As the NFL lockout enters its second month, players from at least 16 teams have already sought out extremely aggressive short-term loans with high interest rates, ThePostGame.com has learned.
According to a financing source, these interest rates range from 18 percent to 24 percent, and upon default, they can rise as high as 36 percent.
All of this comes as the NFL Players Association announced nearly two weeks ago it would begin payouts from its war chest -- a lockout fund designed to help keep players afloat during the work stoppage. But while that lifeline was created in part to keep opportunistic lenders at bay, the finances offered by the NFLPA -- as much as $60,000 for some players -- won’t solve all financial ills. And much to the chagrin of some members of the union, the high-risk loan market has begun to attract players.
"There are a lot of people out there pitching these things," an attorney who has advised players on such loans told ThePostGame.com on the condition of anonymity. "It’s almost predatory lending. It's people going to guys who they know are already in debt, or don’t have the ability to pay their bills during the year and [lending them money] at such obscene terms, that you say, 'Hey, no one would ever sign something like this.' But a lot of players are."

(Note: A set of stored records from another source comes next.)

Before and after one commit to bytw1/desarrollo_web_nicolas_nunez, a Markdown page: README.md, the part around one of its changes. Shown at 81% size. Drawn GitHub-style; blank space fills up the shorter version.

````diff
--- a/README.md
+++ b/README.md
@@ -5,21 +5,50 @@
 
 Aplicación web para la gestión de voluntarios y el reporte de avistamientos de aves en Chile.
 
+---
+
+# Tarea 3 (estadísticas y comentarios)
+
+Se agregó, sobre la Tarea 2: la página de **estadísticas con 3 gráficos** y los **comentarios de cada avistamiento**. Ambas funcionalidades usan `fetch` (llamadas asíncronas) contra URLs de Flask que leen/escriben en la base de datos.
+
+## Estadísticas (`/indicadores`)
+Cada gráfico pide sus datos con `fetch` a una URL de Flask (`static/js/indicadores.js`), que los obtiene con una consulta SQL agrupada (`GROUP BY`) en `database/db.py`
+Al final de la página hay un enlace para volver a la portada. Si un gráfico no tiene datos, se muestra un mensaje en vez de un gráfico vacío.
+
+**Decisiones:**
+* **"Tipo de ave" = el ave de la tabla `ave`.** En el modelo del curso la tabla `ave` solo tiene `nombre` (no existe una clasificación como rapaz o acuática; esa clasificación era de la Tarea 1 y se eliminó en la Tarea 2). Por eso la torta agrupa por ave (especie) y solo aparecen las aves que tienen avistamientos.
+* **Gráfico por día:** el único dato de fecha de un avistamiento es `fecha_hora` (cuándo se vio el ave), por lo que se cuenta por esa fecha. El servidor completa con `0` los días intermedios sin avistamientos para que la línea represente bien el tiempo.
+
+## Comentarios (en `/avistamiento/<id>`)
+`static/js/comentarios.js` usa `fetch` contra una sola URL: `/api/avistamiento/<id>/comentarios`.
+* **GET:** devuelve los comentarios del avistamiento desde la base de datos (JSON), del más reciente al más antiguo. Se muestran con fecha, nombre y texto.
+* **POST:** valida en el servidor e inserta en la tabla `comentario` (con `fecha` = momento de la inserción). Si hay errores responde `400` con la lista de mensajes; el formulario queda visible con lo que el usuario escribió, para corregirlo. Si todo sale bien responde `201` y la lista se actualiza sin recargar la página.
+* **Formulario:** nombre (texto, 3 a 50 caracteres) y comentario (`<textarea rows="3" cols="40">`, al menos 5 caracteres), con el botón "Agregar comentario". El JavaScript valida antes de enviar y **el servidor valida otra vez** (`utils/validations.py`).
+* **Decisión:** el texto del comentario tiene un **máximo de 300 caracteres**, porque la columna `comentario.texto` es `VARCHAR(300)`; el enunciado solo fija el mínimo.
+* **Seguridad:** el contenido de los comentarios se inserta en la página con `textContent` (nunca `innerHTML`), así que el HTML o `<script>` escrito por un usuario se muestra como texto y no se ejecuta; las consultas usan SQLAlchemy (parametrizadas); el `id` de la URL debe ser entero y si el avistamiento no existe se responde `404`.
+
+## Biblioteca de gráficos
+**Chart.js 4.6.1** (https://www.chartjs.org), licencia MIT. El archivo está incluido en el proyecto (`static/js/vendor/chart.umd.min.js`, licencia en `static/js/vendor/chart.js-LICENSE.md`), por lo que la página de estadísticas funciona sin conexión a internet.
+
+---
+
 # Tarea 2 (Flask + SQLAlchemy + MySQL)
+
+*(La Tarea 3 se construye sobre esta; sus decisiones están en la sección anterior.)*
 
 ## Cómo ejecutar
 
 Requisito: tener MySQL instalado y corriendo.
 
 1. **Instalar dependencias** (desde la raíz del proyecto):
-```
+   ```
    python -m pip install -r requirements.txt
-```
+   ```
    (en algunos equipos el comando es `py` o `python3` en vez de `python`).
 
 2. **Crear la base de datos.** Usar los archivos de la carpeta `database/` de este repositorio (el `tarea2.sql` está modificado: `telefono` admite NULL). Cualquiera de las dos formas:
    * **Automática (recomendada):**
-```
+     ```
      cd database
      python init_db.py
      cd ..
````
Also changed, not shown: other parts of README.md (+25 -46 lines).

Much was made of the NFLPA's preparation for the current lockout, which focused on raising players' financial awareness and surviving a months-long battle with no paychecks in sight. The union even went as far as asking players to save a minimum of three game checks from the 2010 season, in hopes of staving off any financial peril this off-season. But one prominent financial adviser, who also spoke on the condition of anonymity, told ThePostGame.com that it's becoming clear many players didn’t follow the union's advice.